Take each line of the entries below that contains "output" and copy it.

-------

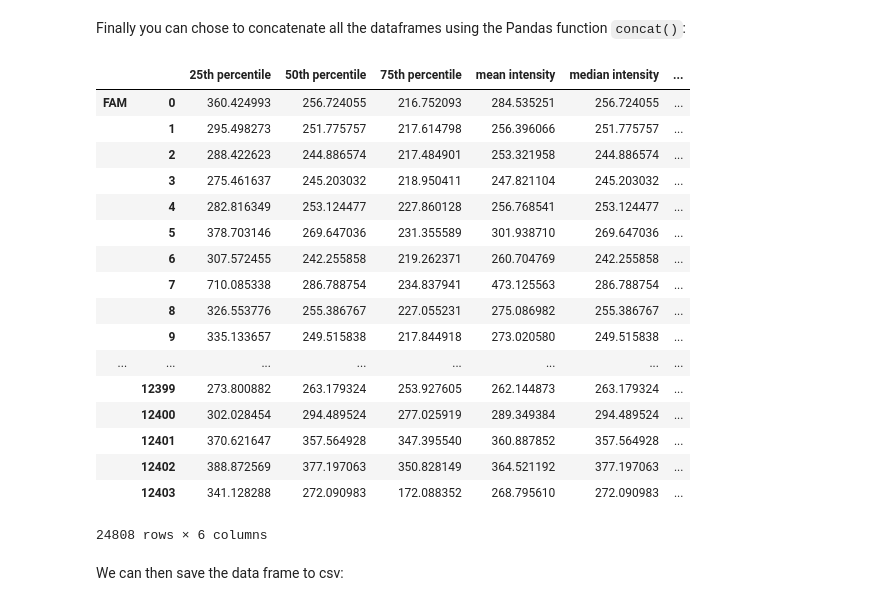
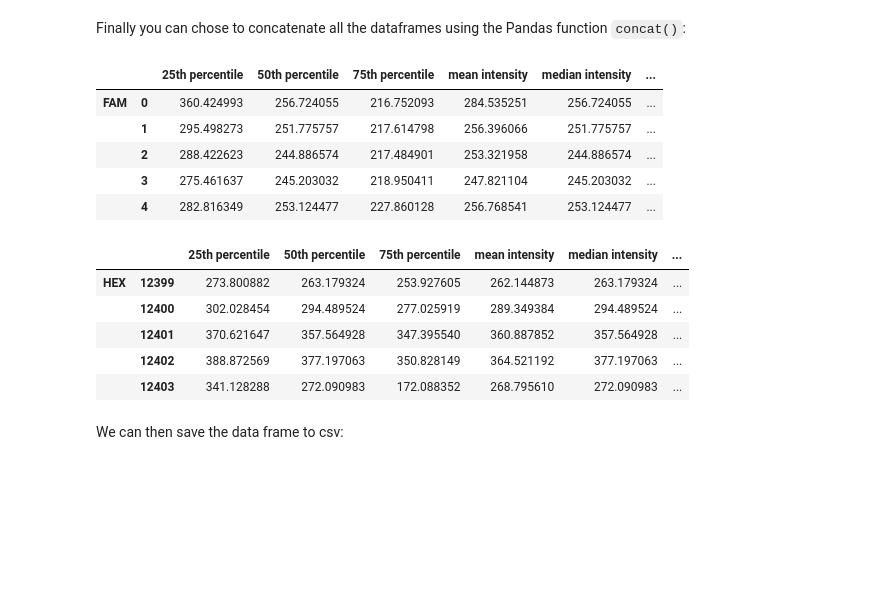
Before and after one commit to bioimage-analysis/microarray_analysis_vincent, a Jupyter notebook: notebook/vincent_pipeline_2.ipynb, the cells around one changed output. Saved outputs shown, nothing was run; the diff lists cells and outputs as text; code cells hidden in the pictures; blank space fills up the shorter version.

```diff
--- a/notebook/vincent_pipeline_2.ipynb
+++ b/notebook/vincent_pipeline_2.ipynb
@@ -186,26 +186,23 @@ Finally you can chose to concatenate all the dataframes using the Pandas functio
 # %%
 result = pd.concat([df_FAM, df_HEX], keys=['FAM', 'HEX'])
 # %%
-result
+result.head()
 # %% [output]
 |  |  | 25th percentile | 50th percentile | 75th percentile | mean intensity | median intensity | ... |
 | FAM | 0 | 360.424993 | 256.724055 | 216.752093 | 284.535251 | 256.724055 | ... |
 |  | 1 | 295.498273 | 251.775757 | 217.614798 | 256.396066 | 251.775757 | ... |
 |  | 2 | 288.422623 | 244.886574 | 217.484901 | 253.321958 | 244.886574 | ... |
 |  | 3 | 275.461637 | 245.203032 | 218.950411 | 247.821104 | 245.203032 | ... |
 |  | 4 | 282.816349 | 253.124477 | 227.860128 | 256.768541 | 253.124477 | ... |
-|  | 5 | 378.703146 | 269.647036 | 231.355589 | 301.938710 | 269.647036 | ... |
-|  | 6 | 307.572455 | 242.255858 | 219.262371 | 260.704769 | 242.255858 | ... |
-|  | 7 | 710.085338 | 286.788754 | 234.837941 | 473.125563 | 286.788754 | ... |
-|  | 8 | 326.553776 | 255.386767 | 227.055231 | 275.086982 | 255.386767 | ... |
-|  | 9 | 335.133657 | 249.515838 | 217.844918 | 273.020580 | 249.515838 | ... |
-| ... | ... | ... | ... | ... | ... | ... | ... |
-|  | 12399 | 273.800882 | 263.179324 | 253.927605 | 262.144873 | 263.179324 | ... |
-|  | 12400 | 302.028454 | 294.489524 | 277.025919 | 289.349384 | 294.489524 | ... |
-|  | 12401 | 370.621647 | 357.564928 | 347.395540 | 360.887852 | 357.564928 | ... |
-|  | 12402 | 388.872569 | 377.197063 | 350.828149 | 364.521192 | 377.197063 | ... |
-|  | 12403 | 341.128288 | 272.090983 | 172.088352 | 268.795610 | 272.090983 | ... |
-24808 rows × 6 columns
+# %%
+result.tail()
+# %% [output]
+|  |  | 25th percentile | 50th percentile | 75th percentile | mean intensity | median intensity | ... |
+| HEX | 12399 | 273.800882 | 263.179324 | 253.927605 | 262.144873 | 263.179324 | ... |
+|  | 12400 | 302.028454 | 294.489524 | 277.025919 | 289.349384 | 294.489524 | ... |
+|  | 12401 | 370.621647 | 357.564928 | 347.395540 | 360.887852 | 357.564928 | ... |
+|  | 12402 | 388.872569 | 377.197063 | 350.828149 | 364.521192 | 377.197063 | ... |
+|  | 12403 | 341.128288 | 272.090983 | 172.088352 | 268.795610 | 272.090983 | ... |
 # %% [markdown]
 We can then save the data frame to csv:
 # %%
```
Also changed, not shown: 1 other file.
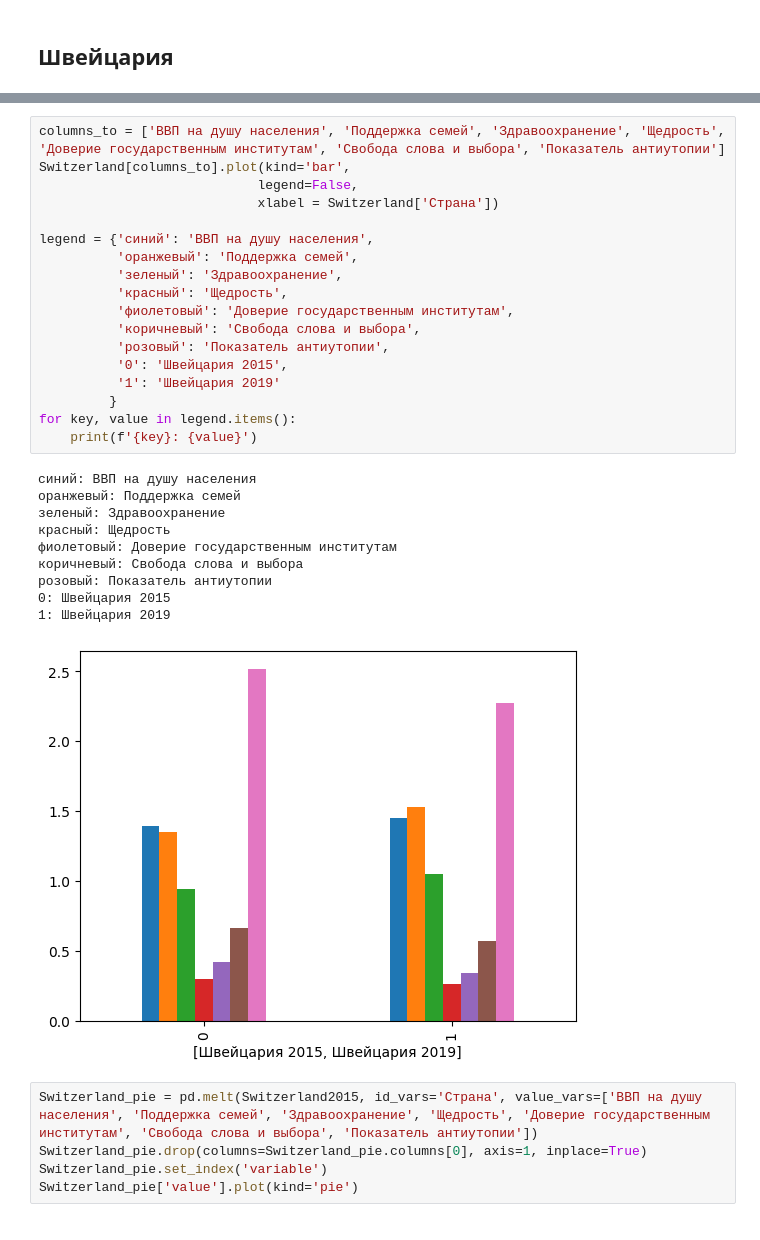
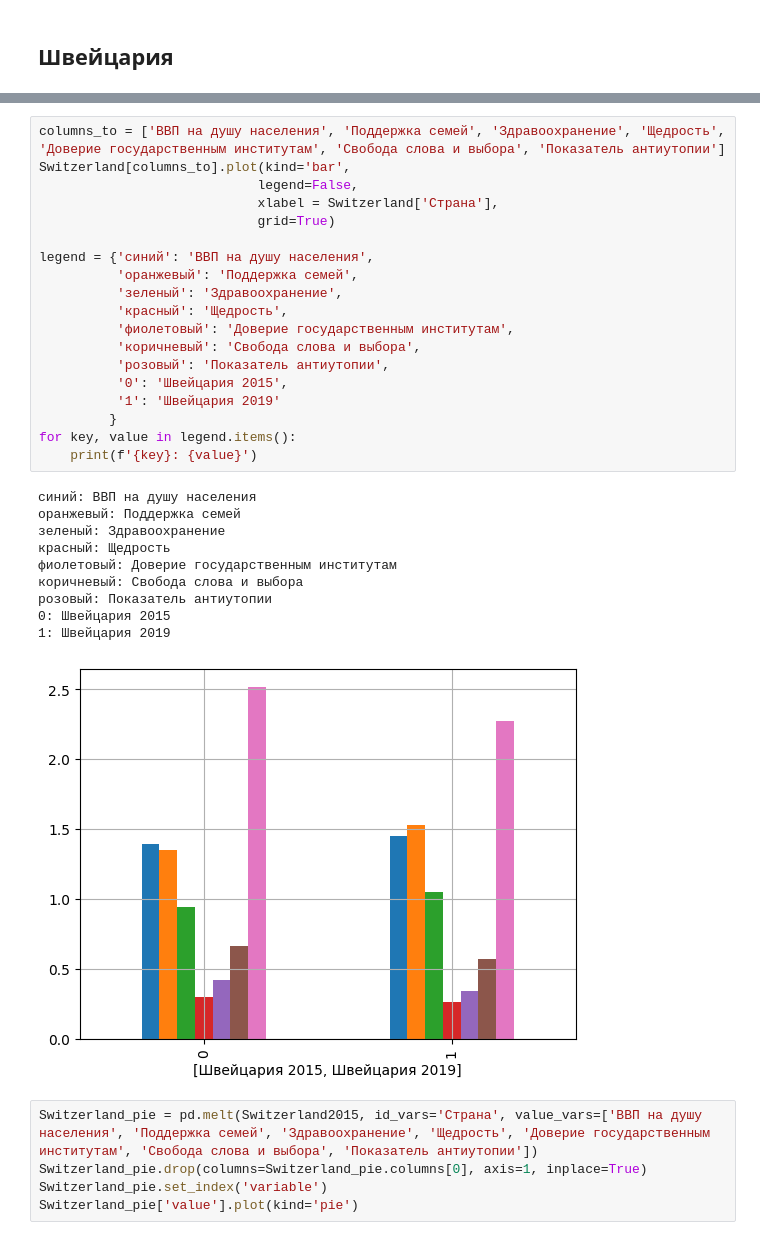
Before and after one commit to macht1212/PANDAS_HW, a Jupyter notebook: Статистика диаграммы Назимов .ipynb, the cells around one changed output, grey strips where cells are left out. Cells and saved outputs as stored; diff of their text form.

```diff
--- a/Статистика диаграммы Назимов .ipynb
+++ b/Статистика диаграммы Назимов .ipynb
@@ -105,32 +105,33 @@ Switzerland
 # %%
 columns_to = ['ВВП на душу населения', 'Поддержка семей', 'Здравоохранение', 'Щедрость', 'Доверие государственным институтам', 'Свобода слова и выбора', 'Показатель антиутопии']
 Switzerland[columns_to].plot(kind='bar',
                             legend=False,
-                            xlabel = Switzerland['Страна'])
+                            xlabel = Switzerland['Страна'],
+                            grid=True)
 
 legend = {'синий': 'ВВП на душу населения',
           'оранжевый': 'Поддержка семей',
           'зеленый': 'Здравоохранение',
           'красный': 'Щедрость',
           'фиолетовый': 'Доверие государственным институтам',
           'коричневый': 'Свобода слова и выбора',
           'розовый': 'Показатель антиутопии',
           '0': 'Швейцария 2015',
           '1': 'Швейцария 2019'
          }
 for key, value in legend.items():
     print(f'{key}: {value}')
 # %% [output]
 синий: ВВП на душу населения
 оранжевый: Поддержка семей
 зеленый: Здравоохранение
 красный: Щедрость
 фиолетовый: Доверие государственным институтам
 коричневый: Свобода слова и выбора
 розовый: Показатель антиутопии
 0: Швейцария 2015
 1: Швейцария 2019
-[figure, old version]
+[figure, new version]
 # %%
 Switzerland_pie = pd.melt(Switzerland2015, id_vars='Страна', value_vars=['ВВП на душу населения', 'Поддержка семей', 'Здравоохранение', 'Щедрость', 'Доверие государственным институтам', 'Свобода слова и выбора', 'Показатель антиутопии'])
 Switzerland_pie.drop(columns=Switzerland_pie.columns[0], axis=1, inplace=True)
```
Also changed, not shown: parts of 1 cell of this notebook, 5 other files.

-------

### Answer below
Before and after one commit to bioimage-analysis/microarray_analysis_vincent, a Jupyter notebook: notebook/vincent_pipeline_2.ipynb, the cells around one changed output. Saved outputs shown, nothing was run; the diff lists cells and outputs as text; code cells hidden in the pictures; blank space fills up the shorter version.
 # %% [output]
+# %% [output]
Before and after one commit to macht1212/PANDAS_HW, a Jupyter notebook: Статистика диаграммы Назимов .ipynb, the cells around one changed output, grey strips where cells are left out. Cells and saved outputs as stored; diff of their text form.
 # %% [output]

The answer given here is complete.